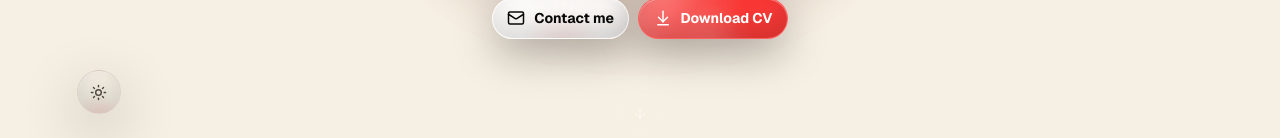
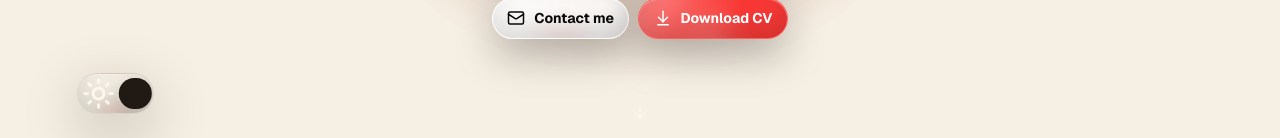
Before and after one commit to silviocardosodev/portfolio, a Next.js app: page / in a window 1280 px wide. Shown: the part 662-800 px from the top of the page. Built offline with nearby package versions, Linux system fonts and the light colour scheme.

Commit message:
Improving the light dark toggle button

```diff
--- a/src/app/page.tsx
+++ b/src/app/page.tsx
@@ -22,18 +22,18 @@
 
 export default function Home() {
   const [locale, setLocale] = useState<Locale>("en");
-  const [theme, setTheme] = useState<Theme>(() => {
-    if (typeof window === "undefined") {
-      return "dark";
-    }
+  const [theme, setTheme] = useState<Theme>("dark");
+  const copy = useMemo(() => portfolioCopy[locale], [locale]);
+  const activeHref = useActiveSection(copy.navigation);
 
+  useEffect(() => {
     const storedTheme = window.localStorage.getItem("portfolio-theme") as Theme | null;
     const prefersLight = window.matchMedia("(prefers-color-scheme: light)").matches;
 
-    return storedTheme ?? (prefersLight ? "light" : "dark");
-  });
-  const copy = useMemo(() => portfolioCopy[locale], [locale]);
-  const activeHref = useActiveSection(copy.navigation);
+    window.requestAnimationFrame(() => {
+      setTheme(storedTheme ?? (prefersLight ? "light" : "dark"));
+    });
+  }, []);
 
   useEffect(() => {
     document.documentElement.dataset.theme = theme;
--- a/src/components/ThemeToggle.tsx
+++ b/src/components/ThemeToggle.tsx
@@ -10,17 +10,18 @@
 
 export function ThemeToggle({ theme, onChange, className = "" }: ThemeToggleProps) {
   const isLight = theme === "light";
-  const Icon = isLight ? Sun : Moon;
 
   return (
     <button
-      className={`theme-toggle ${className}`.trim()}
+      className={`theme-toggle ${isLight ? "theme-toggle--light" : "theme-toggle--dark"} ${className}`.trim()}
       type="button"
       aria-label={isLight ? "Switch to dark mode" : "Switch to light mode"}
       aria-pressed={isLight}
       onClick={() => onChange(isLight ? "dark" : "light")}
     >
-      <Icon size={17} aria-hidden="true" />
+      <span className="theme-toggle__thumb" aria-hidden="true" />
+      <Sun className="theme-toggle__icon theme-toggle__icon--sun" size={16} aria-hidden="true" />
+      <Moon className="theme-toggle__icon theme-toggle__icon--moon" size={16} aria-hidden="true" />
     </button>
   );
 }
--- a/src/styles/mobile-menu.css
+++ b/src/styles/mobile-menu.css
@@ -31,7 +31,7 @@
     position: fixed;
     top: 1.25rem;
     width: 3rem;
-    z-index: 2;
+    z-index: 32;
     -webkit-backdrop-filter: blur(50px) saturate(170%) brightness(1.08);
   }
 
@@ -52,8 +52,10 @@
     position: fixed;
     top: 0;
     transform: translateX(-100%);
-    transition: opacity 180ms ease, transform 180ms ease;
-    width: 90vw;
+    transition: opacity 180ms ease, transform 180ms ease, visibility 180ms ease;
+    visibility: hidden;
+    width: min(90vw, 22rem);
+    z-index: 31;
   }
 
   .mobile-menu__controls {
@@ -66,6 +68,7 @@
     opacity: 1;
     pointer-events: auto;
     transform: translateX(0);
+    visibility: visible;
   }
 
   .mobile-menu__languages,
--- a/src/styles/theme-toggle.css
+++ b/src/styles/theme-toggle.css
@@ -14,14 +14,58 @@
   cursor: pointer;
   display: inline-flex;
   bottom: 1.5rem;
-  height: 2.75rem;
-  justify-content: center;
+  gap: 0.2rem;
+  height: 2.55rem;
+  justify-content: space-between;
   left: var(--space-page);
+  overflow: hidden;
+  padding: 0.24rem;
   position: fixed;
   transition: border-color 180ms ease, color 180ms ease, transform 180ms ease;
-  width: 2.75rem;
+  width: 4.85rem;
   z-index: 20;
   -webkit-backdrop-filter: blur(50px) saturate(170%) brightness(1.08);
+}
+
+.theme-toggle__thumb {
+  background: var(--color-glass-active-bg);
+  border-radius: 999px;
+  box-shadow: 0 8px 24px rgba(0, 0, 0, 0.22), inset 0 0 0 1px rgba(0, 0, 0, 0.08);
+  height: calc(100% - 0.48rem);
+  left: 0.24rem;
+  position: absolute;
+  top: 0.24rem;
+  transform: translateX(2.3rem);
+  transition: transform 180ms ease;
+  width: 2.07rem;
+  z-index: 0;
+}
+
+.theme-toggle--dark .theme-toggle__thumb {
+  transform: translateX(0);
+}
+
+.theme-toggle__icon {
+  align-items: center;
+  border-radius: 999px;
+  color: var(--color-glass-text);
+  display: inline-flex;
+  flex: 0 0 2.07rem;
+  height: 2.07rem;
+  justify-content: center;
+  position: relative;
+  transition: color 180ms ease, transform 180ms ease;
+  z-index: 1;
+}
+
+.theme-toggle--dark .theme-toggle__icon--moon,
+.theme-toggle--light .theme-toggle__icon--sun {
+  color: var(--color-glass-active-text);
+}
+
+.theme-toggle--dark .theme-toggle__icon--sun,
+.theme-toggle--light .theme-toggle__icon--moon {
+  opacity: 0.72;
 }
 
 .theme-toggle:hover {
@@ -30,11 +74,11 @@
 }
 
 .mobile-menu__theme {
-  height: 2.7rem;
+  height: 2.55rem;
   left: auto;
   bottom: auto;
-  position: static;
-  width: 2.7rem;
+  position: relative;
+  width: 4.85rem;
 }
 
 @media (max-width: 860px) {
```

▸ Exercise aim
List each line of the entries that holds the string "window".

▸ Answer
Before and after one commit to silviocardosodev/portfolio, a Next.js app: page / in a window 1280 px wide. Shown: the part 662-800 px from the top of the page. Built offline with nearby package versions, Linux system fonts and the light colour scheme.
-    if (typeof window === "undefined") {
     const storedTheme = window.localStorage.getItem("portfolio-theme") as Theme | null;
     const prefersLight = window.matchMedia("(prefers-color-scheme: light)").matches;
+    window.requestAnimationFrame(() => {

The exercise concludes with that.